◆ ASSIGNMENT
Go through the entries below and say how many lines contain the string "span"; write only that number.

[[ EXERCISE INPUT open ]]

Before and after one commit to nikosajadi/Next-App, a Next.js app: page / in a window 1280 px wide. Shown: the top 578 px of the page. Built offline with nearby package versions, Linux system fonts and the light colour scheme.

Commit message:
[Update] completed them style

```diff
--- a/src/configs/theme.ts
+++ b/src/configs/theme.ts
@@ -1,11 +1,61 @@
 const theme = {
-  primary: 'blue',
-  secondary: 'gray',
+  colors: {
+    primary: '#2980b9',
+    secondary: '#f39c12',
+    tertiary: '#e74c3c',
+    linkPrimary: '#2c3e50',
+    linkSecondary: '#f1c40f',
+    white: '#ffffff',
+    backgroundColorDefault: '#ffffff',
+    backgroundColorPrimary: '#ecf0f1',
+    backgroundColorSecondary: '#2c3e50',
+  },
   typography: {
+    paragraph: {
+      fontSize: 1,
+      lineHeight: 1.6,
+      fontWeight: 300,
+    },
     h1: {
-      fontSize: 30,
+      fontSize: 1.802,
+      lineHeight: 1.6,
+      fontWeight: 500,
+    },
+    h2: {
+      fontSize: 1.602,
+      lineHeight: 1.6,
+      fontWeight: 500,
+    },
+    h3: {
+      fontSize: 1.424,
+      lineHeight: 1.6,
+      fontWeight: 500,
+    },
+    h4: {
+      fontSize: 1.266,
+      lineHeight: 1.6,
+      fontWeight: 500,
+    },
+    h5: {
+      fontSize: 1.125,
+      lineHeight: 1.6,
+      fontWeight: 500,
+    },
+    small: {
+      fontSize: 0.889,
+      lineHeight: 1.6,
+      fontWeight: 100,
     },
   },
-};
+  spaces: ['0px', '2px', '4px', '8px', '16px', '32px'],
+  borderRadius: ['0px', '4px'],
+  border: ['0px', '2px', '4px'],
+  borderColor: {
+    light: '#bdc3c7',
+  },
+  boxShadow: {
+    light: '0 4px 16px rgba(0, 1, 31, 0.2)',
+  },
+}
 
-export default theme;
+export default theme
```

[[ EXERCISE INPUT closed ]]
[[ EXERCISE INPUT open ]]

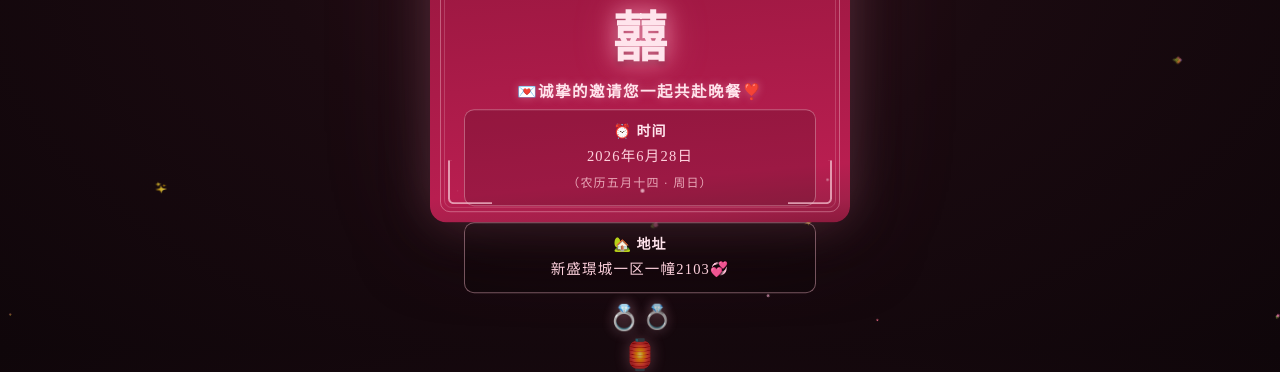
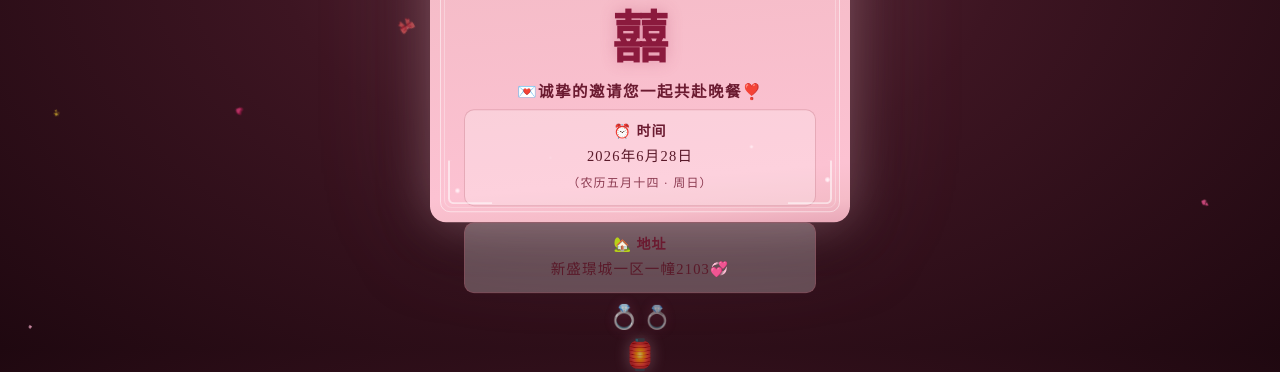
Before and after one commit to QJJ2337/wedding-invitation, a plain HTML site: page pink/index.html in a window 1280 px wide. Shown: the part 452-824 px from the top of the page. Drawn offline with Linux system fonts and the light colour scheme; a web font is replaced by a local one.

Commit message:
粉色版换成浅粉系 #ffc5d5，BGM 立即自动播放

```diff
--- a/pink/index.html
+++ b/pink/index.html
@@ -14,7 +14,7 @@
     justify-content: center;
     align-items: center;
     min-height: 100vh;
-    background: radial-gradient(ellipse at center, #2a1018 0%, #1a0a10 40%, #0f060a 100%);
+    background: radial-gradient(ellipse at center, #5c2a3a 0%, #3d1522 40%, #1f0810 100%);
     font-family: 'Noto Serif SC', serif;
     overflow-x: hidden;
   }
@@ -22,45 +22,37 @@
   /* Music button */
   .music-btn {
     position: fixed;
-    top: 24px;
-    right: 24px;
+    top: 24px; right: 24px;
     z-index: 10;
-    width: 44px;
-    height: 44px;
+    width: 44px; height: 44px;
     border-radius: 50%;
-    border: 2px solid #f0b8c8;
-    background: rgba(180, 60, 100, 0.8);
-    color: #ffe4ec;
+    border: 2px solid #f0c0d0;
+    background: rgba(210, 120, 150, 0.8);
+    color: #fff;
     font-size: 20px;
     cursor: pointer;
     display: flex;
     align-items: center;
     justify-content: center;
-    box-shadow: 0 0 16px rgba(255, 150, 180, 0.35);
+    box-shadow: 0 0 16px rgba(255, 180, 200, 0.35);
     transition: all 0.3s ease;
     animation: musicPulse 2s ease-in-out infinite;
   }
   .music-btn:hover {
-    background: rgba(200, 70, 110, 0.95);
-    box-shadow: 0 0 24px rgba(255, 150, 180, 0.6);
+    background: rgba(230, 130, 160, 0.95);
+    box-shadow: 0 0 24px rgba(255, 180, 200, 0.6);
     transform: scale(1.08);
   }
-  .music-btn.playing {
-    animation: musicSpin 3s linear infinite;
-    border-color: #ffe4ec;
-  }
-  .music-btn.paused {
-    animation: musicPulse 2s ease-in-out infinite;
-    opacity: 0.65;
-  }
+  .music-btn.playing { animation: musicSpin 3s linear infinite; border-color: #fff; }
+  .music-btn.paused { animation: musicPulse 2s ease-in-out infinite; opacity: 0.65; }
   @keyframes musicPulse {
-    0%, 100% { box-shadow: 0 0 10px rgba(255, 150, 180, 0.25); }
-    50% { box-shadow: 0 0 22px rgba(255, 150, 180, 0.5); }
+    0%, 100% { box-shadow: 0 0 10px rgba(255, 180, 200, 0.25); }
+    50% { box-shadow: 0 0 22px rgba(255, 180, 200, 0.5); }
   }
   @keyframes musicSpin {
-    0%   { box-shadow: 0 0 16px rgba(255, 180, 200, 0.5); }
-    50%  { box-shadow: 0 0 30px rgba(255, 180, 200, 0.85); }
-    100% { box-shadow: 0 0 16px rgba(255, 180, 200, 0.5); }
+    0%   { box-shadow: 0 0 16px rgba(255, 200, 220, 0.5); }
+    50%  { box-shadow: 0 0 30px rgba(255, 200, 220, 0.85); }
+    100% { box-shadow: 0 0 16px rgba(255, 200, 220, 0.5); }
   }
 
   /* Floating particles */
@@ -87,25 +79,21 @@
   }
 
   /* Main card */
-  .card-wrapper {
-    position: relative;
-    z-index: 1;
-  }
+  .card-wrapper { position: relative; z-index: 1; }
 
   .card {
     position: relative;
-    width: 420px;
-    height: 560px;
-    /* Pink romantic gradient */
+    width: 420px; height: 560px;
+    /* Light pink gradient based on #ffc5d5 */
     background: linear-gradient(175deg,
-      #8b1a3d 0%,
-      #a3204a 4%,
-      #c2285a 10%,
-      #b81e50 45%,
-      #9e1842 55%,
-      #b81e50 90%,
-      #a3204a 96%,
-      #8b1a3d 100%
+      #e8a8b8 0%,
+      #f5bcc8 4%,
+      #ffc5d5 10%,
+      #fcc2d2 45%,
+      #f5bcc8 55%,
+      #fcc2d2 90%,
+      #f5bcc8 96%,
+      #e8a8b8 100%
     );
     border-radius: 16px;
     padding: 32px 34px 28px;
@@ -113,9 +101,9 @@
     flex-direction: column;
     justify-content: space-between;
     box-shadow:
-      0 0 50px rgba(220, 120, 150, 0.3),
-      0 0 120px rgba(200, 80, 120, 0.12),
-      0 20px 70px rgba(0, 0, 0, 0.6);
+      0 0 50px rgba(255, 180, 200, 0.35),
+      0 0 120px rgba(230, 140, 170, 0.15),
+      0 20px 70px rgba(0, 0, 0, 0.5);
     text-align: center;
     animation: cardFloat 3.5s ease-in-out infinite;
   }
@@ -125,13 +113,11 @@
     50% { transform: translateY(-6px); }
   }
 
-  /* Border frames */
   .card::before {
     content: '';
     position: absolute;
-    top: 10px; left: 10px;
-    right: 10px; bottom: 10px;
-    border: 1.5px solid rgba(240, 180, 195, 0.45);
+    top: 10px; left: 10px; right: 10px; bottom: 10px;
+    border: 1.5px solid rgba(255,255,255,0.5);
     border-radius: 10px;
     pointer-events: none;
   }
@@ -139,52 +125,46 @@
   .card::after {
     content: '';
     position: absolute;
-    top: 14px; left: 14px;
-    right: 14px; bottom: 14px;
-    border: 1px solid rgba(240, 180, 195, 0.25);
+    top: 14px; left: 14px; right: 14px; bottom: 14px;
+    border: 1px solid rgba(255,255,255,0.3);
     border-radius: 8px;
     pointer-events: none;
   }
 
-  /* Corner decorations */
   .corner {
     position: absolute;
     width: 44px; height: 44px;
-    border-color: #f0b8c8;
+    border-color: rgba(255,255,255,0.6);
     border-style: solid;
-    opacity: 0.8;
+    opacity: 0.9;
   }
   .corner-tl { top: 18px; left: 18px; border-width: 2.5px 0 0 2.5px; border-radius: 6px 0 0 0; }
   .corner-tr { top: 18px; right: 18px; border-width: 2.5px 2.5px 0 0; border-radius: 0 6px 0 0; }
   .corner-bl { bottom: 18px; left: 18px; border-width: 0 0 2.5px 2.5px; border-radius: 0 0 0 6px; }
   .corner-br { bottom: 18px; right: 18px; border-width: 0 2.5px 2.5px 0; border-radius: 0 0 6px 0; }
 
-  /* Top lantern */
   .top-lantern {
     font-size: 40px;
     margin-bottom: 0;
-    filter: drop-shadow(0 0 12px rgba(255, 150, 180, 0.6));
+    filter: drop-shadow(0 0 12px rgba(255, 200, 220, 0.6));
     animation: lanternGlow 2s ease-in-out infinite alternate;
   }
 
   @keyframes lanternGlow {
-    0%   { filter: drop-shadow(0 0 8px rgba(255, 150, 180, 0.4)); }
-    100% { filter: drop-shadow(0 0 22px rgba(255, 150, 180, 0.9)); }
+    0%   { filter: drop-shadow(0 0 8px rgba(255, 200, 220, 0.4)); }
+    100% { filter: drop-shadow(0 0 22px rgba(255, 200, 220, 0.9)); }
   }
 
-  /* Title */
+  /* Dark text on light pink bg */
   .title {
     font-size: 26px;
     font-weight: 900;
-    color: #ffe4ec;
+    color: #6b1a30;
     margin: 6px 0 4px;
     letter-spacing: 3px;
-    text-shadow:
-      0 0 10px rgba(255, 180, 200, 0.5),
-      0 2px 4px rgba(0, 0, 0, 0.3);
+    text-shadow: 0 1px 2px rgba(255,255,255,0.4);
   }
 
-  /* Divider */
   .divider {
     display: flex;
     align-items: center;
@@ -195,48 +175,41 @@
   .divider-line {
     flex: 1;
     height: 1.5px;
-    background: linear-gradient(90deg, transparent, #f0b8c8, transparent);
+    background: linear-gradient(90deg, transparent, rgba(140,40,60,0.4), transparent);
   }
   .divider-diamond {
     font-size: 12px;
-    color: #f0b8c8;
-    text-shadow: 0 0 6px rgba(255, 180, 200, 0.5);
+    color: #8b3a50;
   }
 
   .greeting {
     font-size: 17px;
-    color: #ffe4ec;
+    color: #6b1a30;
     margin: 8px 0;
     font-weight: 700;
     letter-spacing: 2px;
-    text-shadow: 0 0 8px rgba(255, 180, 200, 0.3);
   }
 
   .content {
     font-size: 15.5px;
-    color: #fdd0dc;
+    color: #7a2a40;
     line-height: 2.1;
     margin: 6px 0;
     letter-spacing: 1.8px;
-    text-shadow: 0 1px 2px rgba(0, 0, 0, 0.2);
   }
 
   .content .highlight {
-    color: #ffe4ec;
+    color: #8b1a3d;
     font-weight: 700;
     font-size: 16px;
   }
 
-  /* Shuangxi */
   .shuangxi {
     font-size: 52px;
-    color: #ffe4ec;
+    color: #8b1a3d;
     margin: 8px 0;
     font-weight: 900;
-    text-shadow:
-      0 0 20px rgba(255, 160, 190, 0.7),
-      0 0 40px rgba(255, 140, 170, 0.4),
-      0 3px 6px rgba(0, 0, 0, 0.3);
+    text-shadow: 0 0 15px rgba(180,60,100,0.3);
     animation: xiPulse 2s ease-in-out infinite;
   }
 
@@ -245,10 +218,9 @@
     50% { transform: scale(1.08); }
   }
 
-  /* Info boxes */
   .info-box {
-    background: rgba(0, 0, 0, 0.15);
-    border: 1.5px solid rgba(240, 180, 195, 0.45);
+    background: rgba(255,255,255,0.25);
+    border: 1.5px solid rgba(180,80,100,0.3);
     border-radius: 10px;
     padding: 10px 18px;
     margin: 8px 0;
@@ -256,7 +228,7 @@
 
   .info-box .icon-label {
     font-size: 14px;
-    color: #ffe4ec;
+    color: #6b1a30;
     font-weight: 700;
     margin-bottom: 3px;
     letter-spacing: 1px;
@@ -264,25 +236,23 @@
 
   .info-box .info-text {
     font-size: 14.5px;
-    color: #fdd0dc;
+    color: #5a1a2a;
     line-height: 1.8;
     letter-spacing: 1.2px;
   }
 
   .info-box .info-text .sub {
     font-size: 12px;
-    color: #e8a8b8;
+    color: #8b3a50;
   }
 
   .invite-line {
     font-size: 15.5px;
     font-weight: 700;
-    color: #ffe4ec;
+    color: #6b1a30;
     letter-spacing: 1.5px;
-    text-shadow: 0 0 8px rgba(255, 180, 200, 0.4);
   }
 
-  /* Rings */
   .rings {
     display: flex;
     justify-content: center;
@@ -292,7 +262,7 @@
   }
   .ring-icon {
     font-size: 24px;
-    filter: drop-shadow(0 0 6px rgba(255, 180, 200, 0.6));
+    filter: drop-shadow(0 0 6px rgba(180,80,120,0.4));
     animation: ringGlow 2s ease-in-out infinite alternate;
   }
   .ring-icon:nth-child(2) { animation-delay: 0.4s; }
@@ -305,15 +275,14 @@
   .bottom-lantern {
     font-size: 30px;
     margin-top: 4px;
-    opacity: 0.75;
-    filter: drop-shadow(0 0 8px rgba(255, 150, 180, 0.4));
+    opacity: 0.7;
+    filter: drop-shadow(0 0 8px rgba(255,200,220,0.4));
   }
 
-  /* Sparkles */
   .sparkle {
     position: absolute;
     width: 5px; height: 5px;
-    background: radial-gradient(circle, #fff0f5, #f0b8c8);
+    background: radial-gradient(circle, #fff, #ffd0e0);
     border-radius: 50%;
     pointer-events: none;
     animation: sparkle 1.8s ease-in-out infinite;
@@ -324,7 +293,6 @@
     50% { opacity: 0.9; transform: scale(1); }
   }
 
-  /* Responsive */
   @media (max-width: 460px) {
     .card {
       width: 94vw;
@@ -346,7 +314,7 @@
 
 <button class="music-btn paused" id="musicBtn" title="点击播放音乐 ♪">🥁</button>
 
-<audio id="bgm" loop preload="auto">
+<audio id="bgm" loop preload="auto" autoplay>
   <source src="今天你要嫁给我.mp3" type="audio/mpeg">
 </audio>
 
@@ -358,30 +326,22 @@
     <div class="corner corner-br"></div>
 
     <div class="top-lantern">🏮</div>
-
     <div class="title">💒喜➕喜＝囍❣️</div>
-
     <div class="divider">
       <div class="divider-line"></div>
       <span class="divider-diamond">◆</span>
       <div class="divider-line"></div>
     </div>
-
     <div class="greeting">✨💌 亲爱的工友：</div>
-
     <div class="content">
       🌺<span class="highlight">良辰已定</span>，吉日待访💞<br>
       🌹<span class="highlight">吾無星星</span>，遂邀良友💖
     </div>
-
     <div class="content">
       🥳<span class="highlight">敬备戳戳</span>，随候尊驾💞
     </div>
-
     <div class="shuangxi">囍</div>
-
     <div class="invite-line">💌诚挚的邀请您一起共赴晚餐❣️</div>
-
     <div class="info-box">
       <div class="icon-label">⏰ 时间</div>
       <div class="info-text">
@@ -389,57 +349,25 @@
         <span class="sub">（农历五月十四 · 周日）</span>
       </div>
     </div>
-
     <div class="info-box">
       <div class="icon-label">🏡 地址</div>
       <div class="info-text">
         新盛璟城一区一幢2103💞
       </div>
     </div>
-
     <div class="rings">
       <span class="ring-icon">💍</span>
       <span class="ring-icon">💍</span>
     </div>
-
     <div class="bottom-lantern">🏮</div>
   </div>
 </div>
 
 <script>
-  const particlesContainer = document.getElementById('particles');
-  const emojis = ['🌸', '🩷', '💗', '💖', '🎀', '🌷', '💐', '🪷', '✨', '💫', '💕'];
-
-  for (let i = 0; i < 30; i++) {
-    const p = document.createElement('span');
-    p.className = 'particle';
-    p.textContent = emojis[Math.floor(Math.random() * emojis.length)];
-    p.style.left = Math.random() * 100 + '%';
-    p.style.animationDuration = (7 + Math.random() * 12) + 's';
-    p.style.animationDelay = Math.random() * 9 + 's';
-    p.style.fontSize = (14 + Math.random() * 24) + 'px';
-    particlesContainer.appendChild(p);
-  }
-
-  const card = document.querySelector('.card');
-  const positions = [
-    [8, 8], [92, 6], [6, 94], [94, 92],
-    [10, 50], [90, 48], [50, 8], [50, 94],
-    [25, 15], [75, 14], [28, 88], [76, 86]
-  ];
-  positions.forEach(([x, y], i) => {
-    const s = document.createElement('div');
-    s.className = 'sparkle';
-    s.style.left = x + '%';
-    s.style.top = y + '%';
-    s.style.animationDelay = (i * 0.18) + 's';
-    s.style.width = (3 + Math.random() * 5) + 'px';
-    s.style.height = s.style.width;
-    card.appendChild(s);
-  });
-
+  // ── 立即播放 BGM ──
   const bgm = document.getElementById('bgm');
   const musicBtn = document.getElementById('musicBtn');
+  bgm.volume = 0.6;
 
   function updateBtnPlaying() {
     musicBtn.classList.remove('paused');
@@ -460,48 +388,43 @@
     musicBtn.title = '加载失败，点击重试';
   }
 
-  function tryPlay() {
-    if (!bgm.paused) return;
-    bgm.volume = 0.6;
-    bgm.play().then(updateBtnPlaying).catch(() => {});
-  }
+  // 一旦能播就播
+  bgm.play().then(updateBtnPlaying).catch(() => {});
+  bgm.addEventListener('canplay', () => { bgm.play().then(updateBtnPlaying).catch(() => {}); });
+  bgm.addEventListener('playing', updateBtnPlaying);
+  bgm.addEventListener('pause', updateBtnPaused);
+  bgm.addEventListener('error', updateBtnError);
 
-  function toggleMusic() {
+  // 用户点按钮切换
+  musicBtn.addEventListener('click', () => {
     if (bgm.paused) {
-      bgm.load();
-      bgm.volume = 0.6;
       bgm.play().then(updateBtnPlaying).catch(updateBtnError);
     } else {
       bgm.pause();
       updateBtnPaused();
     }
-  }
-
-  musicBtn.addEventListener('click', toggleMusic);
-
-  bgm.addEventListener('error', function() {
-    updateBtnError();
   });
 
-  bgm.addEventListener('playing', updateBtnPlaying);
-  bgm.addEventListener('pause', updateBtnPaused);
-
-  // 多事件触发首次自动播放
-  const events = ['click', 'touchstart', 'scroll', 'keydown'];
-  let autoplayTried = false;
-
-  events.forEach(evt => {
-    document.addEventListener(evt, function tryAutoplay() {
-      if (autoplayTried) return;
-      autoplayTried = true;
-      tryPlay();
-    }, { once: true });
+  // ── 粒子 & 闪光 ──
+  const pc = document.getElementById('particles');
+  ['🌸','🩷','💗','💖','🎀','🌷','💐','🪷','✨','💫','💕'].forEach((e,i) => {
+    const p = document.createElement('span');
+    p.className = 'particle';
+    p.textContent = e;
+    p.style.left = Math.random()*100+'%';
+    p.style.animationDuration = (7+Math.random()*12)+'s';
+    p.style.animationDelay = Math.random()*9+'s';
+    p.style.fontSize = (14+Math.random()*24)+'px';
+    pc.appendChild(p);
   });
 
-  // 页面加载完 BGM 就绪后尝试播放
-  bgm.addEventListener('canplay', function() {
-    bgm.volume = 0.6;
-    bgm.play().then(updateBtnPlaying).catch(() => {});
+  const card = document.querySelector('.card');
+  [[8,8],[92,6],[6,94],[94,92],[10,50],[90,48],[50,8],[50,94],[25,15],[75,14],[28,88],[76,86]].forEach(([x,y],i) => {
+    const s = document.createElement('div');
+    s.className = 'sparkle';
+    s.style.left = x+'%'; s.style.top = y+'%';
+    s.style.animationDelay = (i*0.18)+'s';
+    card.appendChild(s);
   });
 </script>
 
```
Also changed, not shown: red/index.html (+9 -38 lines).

[[ EXERCISE INPUT closed ]]

◆ ANSWER FOR THE TASK
9